Where the string "BendingMoment" shows up in a line of the records, copy that line.
--------------------------------------------------
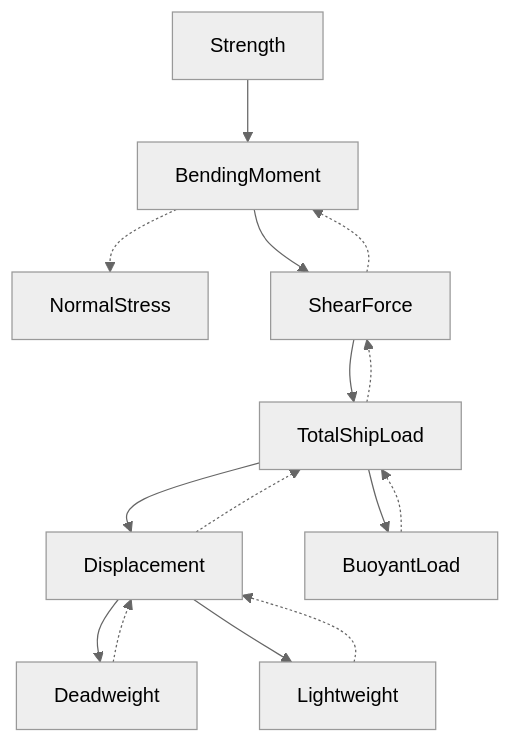
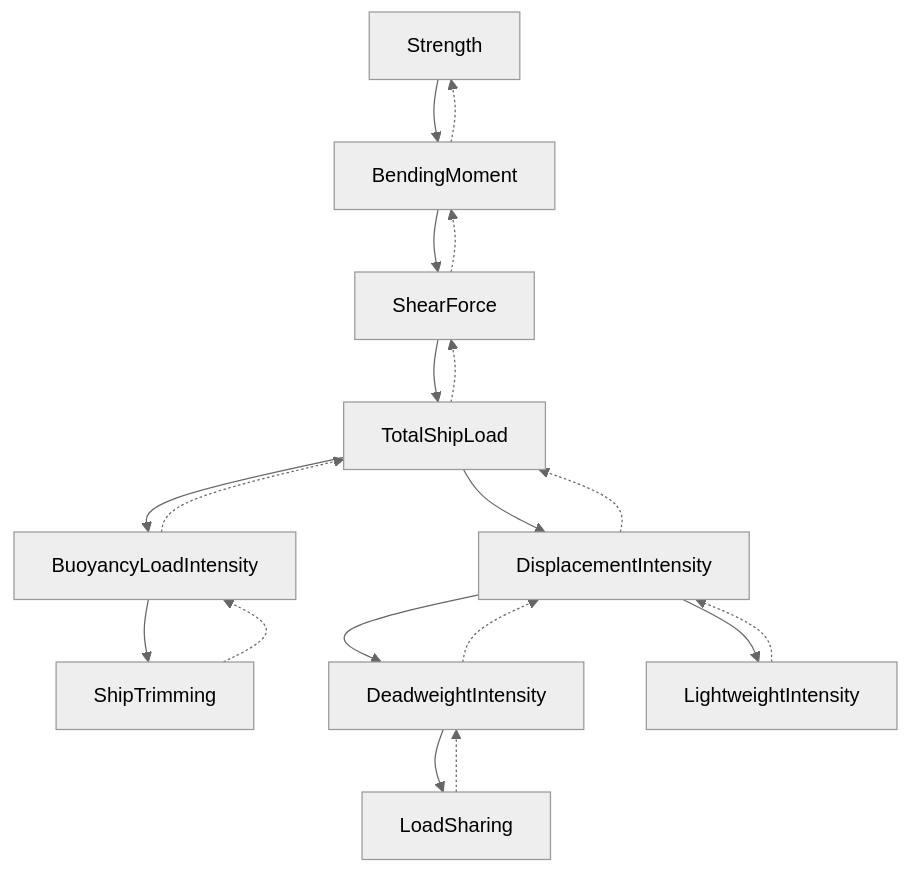
Before and after one commit to milovanovmaksim/ship_strength_monitoring_system: the diagram in README.md, drawn with Mermaid (neutral theme).

````diff
--- a/README.md
+++ b/README.md
@@ -13,17 +13,21 @@
 ```mermaid
 graph TD;
 Strength--> BendingMoment;
-BendingMoment -.-> NormalStress;
+BendingMoment-.->Strength;
 BendingMoment-->ShearForce;
 ShearForce -.->BendingMoment;
 ShearForce-->TotalShipLoad;
 TotalShipLoad -.-> ShearForce;
-TotalShipLoad-->Displacement;
-TotalShipLoad-->BuoyantLoad;
-BuoyantLoad -.->TotalShipLoad;
-Displacement-->Deadweight;
-Displacement-->Lightweight;
-Displacement -.-> TotalShipLoad;
-Lightweight -.->Displacement;
-Deadweight -.->Displacement;
+TotalShipLoad-->DisplacementIntensity;
+TotalShipLoad-->BuoyancyLoadIntensity;
+BuoyancyLoadIntensity -.->TotalShipLoad;
+BuoyancyLoadIntensity-->ShipTrimming;
+ShipTrimming-.->BuoyancyLoadIntensity;
+DisplacementIntensity-->DeadweightIntensity;
+DisplacementIntensity-->LightweightIntensity;
+DisplacementIntensity -.-> TotalShipLoad;
+LightweightIntensity -.->DisplacementIntensity;
+DeadweightIntensity -.->DisplacementIntensity;
+DeadweightIntensity-->LoadSharing;
+LoadSharing-.->DeadweightIntensity;
 ```
````
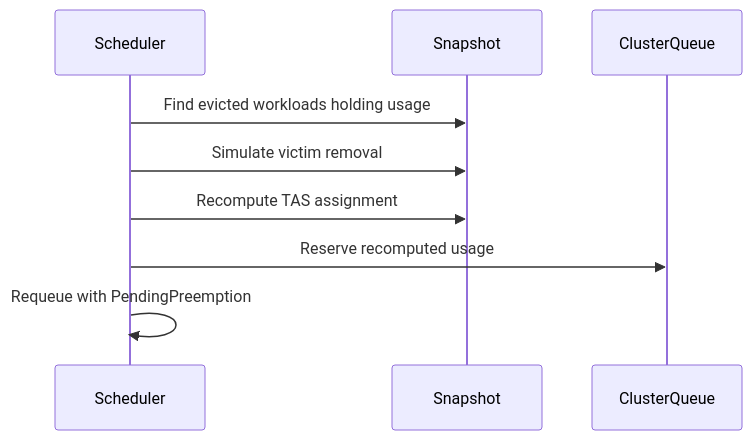
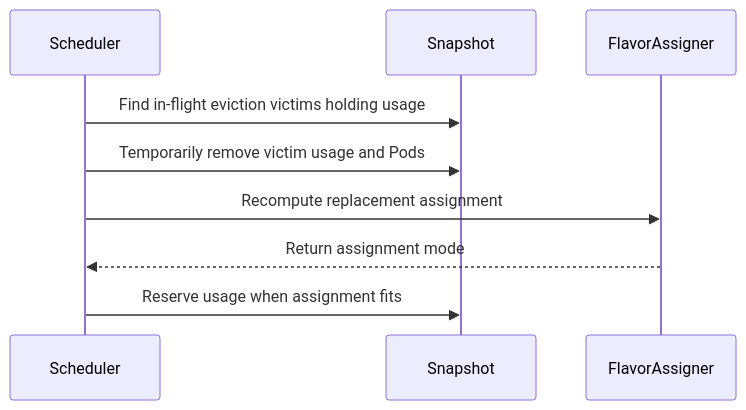
One commit to reruno/kueue-llm-wiki changed the diagram in raw/github/kubernetes-sigs__kueue/pr-15263.md. Above: the diagram before and after it, drawn with Mermaid. The commit also changed other lines of this file and 1468 other files, not shown here.

````diff
--- a/raw/github/kubernetes-sigs__kueue/pr-15263.md
+++ b/raw/github/kubernetes-sigs__kueue/pr-15263.md
@@ -225,11 +193,11 @@
 ```mermaid
 sequenceDiagram
   participant Scheduler
   participant Snapshot
-  participant ClusterQueue
-  Scheduler->>Snapshot: Find evicted workloads holding usage
-  Scheduler->>Snapshot: Simulate victim removal
-  Scheduler->>Snapshot: Recompute TAS assignment
-  Scheduler->>ClusterQueue: Reserve recomputed usage
-  Scheduler->>Scheduler: Requeue with PendingPreemption
+  participant FlavorAssigner
+  Scheduler->>Snapshot: Find in-flight eviction victims holding usage
+  Scheduler->>Snapshot: Temporarily remove victim usage and Pods
+  Scheduler->>FlavorAssigner: Recompute replacement assignment
+  FlavorAssigner-->>Scheduler: Return assignment mode
+  Scheduler->>Snapshot: Reserve usage when assignment fits
 ```
````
--------------------------------------------------
> **Your solution**
 Strength--> BendingMoment;
-BendingMoment -.-> NormalStress;
+BendingMoment-.->Strength;
 BendingMoment-->ShearForce;
 ShearForce -.->BendingMoment;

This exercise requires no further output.